**Exercise directions:** I'd like the entire listing output verbatim, apart from the pictures.

**Listed entries:**

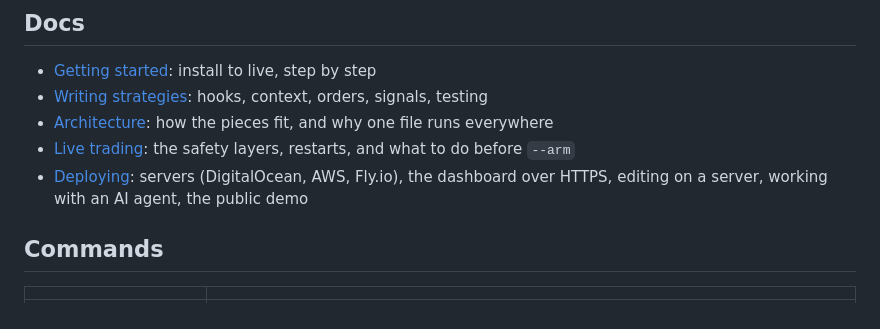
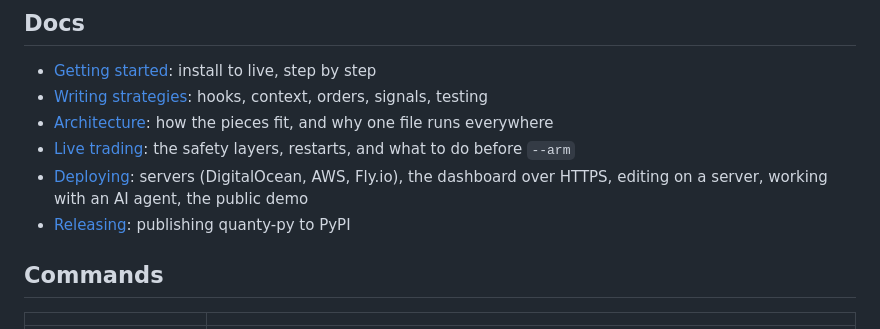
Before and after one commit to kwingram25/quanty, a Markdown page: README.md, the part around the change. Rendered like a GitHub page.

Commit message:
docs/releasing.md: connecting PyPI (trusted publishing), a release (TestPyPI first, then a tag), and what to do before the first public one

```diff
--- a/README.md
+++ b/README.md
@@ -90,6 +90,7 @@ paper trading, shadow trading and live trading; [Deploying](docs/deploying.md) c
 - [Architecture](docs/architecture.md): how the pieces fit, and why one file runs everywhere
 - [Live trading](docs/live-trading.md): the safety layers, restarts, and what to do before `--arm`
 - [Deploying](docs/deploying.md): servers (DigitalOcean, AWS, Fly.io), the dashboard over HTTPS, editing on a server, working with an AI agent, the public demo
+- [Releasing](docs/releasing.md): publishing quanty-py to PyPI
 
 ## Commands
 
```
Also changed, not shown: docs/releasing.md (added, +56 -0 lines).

**Response for this exercise:**
Before and after one commit to kwingram25/quanty, a Markdown page: README.md, the part around the change. Rendered like a GitHub page.

Commit message:
docs/releasing.md: connecting PyPI (trusted publishing), a release (TestPyPI first, then a tag), and what to do before the first public one

```diff
--- a/README.md
+++ b/README.md
@@ -90,6 +90,7 @@ paper trading, shadow trading and live trading; [Deploying](docs/deploying.md) c
 - [Architecture](docs/architecture.md): how the pieces fit, and why one file runs everywhere
 - [Live trading](docs/live-trading.md): the safety layers, restarts, and what to do before `--arm`
 - [Deploying](docs/deploying.md): servers (DigitalOcean, AWS, Fly.io), the dashboard over HTTPS, editing on a server, working with an AI agent, the public demo
+- [Releasing](docs/releasing.md): publishing quanty-py to PyPI
 
 ## Commands
 
```
Also changed, not shown: docs/releasing.md (added, +56 -0 lines).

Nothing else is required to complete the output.